• Required work: A faithful copy of every record is needed here. Images must not appear in it.

• Dataset excerpts:
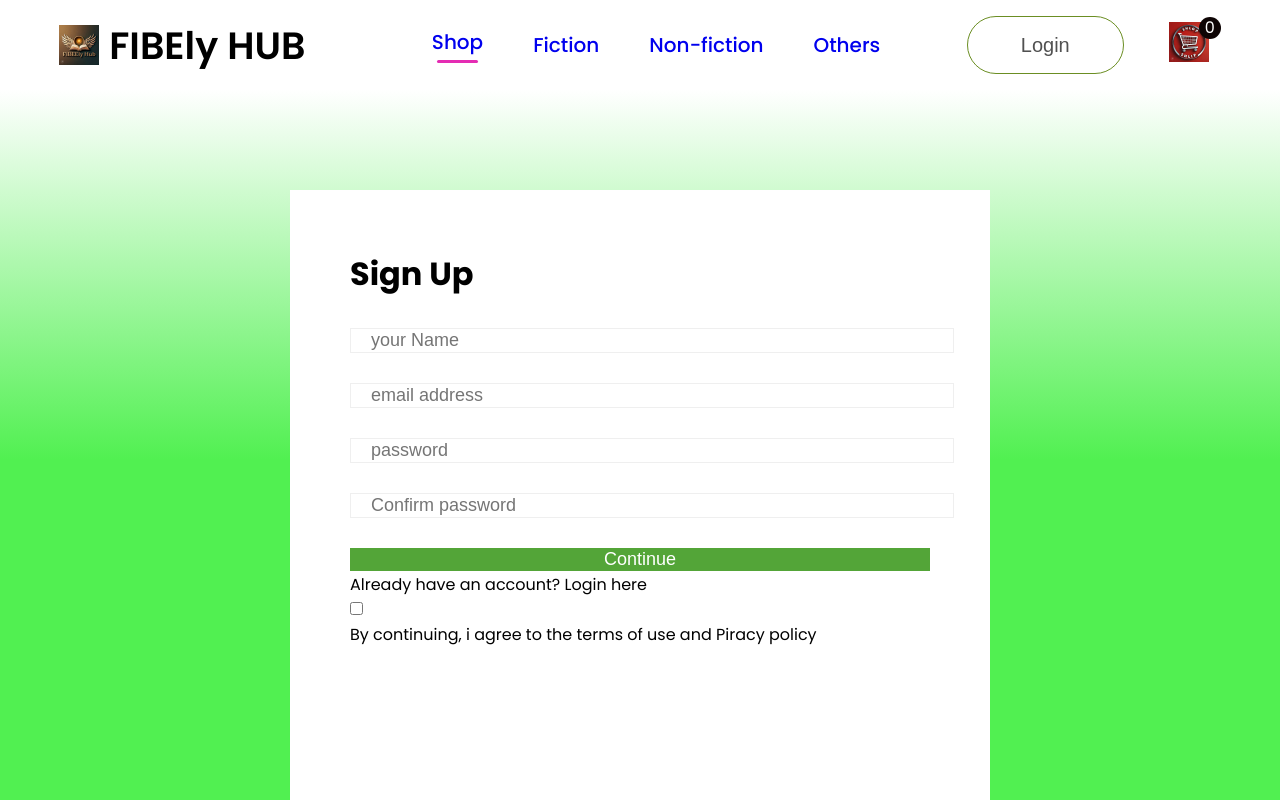
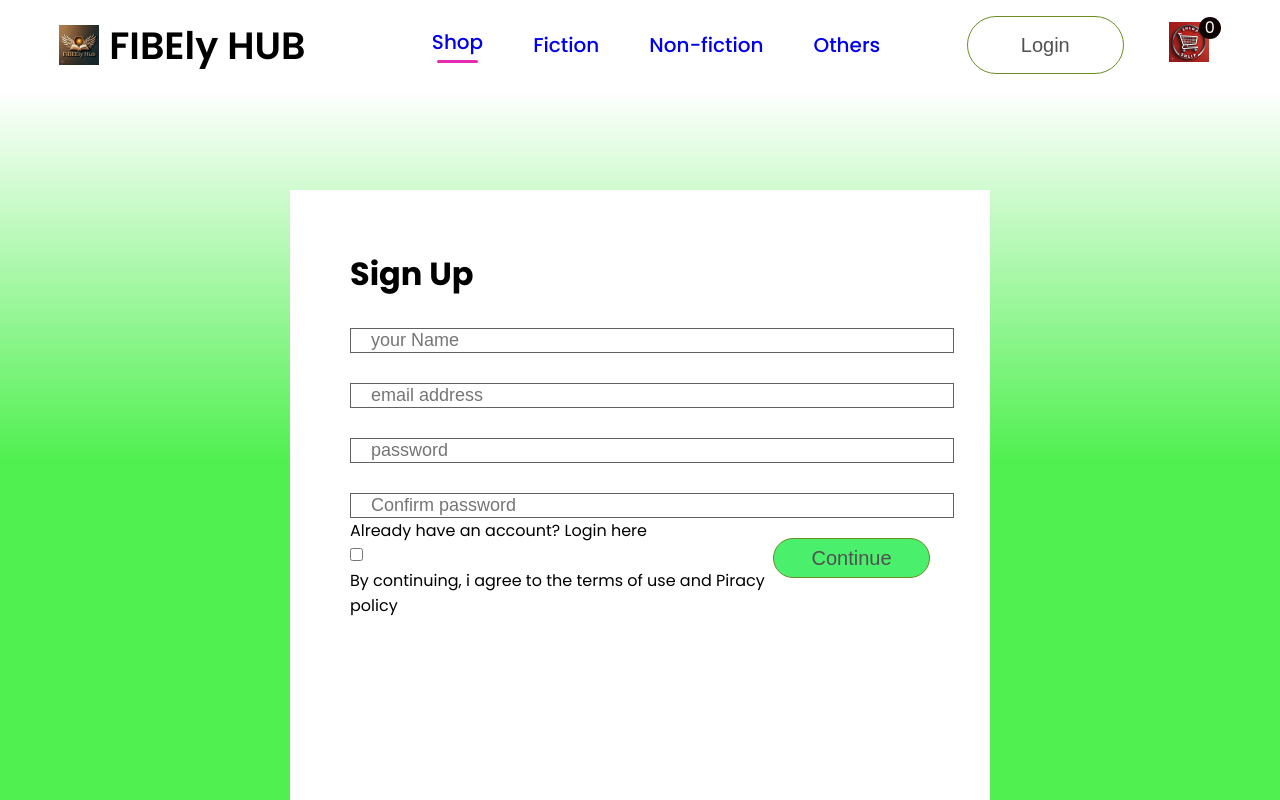
Before and after one commit to faith481/FIBEly-Reading_Hub, a React (Create React App) app in the folder Frontend/: page /login in a window 1280 px wide. Shown: the top 800 px of the page. Built offline with nearby package versions, Linux system fonts and the light colour scheme.

Commit message:
styled continue button in LoginSignup.css

```diff
--- a/Frontend/src/pages/CSS/LoginSignup.css
+++ b/Frontend/src/pages/CSS/LoginSignup.css
@@ -24,12 +24,12 @@
     height: auto;
     width: 100%;
     padding-left: 20px;
-    border: 1px solid rgba(128, 128, 128, 0.128);
+    border: 1px solid rgba(17, 16, 16, 0.657);
     outline: none;
-    color: rgba(128, 128, 128, 0.414);
+    color: rgba(8, 5, 5, 0.927);
     font-size: 18px;
 }
-.loginsignup-container button{
+loginsignup-container button{
     width: 580px;
     height: auto;
     color: white;
@@ -40,3 +40,20 @@
     font-weight: 500;
     cursor: pointer;
 }
+.loginsignup-container button {
+    width: 157px;
+    height: 40px;
+    outline: none;
+    border: 1px solid olivedrab;
+    border-radius: 75px;
+    margin-top: 20px;
+    float: right;
+    color: #515151;
+    font-size: 20px;
+    font-weight: 500;
+    background: rgb(74, 239, 107);
+    cursor: pointer;
+}
+.loginsignup-container button:active{
+    background: #98ed89e7;
+}
```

• Solution:
Before and after one commit to faith481/FIBEly-Reading_Hub, a React (Create React App) app in the folder Frontend/: page /login in a window 1280 px wide. Shown: the top 800 px of the page. Built offline with nearby package versions, Linux system fonts and the light colour scheme.

Commit message:
styled continue button in LoginSignup.css

```diff
--- a/Frontend/src/pages/CSS/LoginSignup.css
+++ b/Frontend/src/pages/CSS/LoginSignup.css
@@ -24,12 +24,12 @@
     height: auto;
     width: 100%;
     padding-left: 20px;
-    border: 1px solid rgba(128, 128, 128, 0.128);
+    border: 1px solid rgba(17, 16, 16, 0.657);
     outline: none;
-    color: rgba(128, 128, 128, 0.414);
+    color: rgba(8, 5, 5, 0.927);
     font-size: 18px;
 }
-.loginsignup-container button{
+loginsignup-container button{
     width: 580px;
     height: auto;
     color: white;
@@ -40,3 +40,20 @@
     font-weight: 500;
     cursor: pointer;
 }
+.loginsignup-container button {
+    width: 157px;
+    height: 40px;
+    outline: none;
+    border: 1px solid olivedrab;
+    border-radius: 75px;
+    margin-top: 20px;
+    float: right;
+    color: #515151;
+    font-size: 20px;
+    font-weight: 500;
+    background: rgb(74, 239, 107);
+    cursor: pointer;
+}
+.loginsignup-container button:active{
+    background: #98ed89e7;
+}
```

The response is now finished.